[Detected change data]
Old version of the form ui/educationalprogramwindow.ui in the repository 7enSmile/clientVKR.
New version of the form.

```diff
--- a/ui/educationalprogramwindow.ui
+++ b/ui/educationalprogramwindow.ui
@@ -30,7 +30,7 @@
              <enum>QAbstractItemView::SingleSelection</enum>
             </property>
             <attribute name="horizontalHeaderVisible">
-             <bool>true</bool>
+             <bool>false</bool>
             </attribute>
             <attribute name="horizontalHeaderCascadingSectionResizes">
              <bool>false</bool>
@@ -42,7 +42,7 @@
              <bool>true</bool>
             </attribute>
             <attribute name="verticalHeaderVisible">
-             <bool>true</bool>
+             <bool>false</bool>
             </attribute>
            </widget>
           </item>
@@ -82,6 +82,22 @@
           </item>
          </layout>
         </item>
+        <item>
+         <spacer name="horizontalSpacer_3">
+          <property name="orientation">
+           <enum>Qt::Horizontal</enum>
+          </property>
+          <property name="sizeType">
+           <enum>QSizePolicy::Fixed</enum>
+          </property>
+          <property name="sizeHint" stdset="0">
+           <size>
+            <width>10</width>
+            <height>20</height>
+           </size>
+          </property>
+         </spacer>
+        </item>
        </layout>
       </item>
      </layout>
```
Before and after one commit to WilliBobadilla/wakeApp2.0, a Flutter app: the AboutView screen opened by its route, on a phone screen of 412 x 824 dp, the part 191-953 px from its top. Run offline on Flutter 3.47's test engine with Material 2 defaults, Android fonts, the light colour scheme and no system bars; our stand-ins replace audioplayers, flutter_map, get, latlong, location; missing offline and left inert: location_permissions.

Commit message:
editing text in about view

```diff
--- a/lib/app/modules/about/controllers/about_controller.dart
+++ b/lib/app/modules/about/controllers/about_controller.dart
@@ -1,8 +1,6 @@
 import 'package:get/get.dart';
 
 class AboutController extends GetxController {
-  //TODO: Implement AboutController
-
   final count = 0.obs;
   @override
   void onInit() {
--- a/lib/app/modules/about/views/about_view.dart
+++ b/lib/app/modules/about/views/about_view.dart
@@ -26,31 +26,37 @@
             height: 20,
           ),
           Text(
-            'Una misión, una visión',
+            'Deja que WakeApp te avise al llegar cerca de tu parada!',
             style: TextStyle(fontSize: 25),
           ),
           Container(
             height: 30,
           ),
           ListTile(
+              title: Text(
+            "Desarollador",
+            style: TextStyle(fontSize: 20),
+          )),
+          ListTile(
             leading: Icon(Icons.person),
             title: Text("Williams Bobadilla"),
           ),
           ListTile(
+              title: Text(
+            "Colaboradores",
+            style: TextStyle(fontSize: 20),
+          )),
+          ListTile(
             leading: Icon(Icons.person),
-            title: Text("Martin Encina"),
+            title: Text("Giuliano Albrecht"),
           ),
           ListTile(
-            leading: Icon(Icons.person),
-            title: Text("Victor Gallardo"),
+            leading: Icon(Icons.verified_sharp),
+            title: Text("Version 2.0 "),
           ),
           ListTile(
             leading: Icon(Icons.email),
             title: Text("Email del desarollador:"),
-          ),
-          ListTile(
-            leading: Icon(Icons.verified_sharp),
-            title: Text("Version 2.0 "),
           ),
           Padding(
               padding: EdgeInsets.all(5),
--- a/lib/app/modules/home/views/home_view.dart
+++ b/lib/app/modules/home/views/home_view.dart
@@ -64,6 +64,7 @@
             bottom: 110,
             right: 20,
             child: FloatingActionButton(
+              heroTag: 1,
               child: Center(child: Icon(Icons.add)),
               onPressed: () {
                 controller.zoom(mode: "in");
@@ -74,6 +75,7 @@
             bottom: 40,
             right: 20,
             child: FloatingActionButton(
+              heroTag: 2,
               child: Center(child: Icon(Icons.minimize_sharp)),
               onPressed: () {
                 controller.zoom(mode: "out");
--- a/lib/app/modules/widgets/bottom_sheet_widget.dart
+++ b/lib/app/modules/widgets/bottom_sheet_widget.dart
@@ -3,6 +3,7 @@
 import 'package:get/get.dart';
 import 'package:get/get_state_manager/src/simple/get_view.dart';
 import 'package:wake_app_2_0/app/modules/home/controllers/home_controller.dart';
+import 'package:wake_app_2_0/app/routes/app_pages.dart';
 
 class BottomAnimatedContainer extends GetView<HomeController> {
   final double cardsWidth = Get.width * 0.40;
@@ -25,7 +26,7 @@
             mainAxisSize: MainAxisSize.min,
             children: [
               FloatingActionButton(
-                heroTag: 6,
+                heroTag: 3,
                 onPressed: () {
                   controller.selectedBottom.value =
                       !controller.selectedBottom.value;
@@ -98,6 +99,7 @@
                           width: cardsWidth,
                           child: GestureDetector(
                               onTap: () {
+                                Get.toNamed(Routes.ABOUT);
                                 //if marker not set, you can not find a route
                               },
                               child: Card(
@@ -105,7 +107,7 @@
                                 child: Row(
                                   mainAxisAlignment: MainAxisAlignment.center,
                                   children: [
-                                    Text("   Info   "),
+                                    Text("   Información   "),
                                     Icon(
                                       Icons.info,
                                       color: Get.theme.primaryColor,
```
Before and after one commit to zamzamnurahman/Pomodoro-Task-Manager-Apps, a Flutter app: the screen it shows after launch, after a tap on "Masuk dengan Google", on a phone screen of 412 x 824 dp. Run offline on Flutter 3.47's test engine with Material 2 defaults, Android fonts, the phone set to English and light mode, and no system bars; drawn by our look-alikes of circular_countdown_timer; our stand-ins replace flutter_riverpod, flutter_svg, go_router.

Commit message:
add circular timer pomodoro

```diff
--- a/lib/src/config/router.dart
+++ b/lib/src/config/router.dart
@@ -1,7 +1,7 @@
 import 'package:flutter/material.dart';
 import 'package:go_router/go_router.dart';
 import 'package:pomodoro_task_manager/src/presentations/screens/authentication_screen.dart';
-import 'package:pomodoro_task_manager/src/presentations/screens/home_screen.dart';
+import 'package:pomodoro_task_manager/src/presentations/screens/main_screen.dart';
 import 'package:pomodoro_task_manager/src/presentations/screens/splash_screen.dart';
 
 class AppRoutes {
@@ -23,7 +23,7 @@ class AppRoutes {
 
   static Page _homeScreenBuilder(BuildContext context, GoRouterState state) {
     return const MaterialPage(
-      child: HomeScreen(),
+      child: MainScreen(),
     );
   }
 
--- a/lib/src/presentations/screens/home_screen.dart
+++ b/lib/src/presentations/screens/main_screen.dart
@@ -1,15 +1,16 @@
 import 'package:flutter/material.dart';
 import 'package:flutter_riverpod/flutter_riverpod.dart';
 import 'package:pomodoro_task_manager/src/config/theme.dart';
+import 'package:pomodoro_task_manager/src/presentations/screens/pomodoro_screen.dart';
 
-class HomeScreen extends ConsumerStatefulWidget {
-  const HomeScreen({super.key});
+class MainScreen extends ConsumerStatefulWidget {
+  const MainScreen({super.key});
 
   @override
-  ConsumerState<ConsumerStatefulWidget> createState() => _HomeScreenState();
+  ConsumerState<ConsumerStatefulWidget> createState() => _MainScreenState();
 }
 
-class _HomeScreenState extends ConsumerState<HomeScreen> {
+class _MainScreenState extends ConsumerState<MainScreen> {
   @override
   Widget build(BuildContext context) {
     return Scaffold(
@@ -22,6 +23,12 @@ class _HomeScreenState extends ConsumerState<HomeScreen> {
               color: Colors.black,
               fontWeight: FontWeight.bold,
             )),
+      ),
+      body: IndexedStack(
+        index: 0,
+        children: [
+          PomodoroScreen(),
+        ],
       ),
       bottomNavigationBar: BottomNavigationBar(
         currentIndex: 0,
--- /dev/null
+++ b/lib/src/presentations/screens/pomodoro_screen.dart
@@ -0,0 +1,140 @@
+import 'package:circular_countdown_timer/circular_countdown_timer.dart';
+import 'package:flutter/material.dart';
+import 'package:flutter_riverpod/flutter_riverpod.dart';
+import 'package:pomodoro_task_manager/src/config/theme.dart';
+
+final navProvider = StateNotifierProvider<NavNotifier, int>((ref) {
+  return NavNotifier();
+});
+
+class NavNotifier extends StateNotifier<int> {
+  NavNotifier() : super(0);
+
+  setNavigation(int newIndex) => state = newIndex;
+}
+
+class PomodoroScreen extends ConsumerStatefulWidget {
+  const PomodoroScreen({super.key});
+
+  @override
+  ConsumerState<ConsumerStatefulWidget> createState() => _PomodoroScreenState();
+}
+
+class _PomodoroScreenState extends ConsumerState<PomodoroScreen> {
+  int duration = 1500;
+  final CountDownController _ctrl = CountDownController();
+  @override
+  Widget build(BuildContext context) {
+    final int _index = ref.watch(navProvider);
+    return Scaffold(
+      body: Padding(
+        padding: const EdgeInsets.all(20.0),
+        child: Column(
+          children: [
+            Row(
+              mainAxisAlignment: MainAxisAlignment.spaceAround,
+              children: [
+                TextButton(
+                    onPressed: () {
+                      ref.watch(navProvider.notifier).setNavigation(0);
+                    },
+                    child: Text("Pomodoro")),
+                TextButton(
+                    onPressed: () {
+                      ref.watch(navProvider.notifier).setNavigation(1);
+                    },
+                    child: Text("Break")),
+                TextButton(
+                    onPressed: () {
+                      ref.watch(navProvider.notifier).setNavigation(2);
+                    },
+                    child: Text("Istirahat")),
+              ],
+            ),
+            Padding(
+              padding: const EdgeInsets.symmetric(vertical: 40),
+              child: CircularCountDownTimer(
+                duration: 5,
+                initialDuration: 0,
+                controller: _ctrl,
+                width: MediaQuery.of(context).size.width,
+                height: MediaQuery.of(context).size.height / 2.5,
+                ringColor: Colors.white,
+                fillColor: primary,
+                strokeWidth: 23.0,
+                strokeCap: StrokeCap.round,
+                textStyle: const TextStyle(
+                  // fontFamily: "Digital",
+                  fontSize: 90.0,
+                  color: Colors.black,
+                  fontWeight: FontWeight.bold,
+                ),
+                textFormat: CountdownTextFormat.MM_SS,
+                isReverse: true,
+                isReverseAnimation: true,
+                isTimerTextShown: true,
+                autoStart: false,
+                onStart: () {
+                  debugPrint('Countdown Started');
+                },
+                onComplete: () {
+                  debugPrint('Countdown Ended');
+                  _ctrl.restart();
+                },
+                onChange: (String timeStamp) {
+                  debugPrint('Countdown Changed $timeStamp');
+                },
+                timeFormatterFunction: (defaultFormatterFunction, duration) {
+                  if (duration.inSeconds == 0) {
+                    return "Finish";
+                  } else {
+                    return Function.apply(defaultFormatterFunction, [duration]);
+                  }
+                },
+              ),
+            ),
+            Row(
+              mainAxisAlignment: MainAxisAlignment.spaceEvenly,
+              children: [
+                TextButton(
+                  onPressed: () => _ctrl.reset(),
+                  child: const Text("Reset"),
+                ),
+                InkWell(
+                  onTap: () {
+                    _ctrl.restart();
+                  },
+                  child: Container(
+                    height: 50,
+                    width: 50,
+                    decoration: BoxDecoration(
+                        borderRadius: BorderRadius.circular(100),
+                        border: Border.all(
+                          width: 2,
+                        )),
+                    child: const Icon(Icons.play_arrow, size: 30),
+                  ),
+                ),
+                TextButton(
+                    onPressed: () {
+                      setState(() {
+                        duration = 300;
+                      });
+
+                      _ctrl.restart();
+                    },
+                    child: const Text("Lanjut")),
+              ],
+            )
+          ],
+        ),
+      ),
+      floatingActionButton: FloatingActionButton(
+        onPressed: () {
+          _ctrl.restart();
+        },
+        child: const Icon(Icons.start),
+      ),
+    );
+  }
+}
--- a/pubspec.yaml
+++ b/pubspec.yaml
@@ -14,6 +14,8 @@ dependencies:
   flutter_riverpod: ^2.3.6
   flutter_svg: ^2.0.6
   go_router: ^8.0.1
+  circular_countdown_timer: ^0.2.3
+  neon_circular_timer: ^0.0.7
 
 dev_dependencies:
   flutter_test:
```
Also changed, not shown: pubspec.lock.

[Directions for this task] Using the data above, return every line that contains the string "Colors".

[Answer box]
               color: Colors.black,
+                ringColor: Colors.white,
+                  color: Colors.black,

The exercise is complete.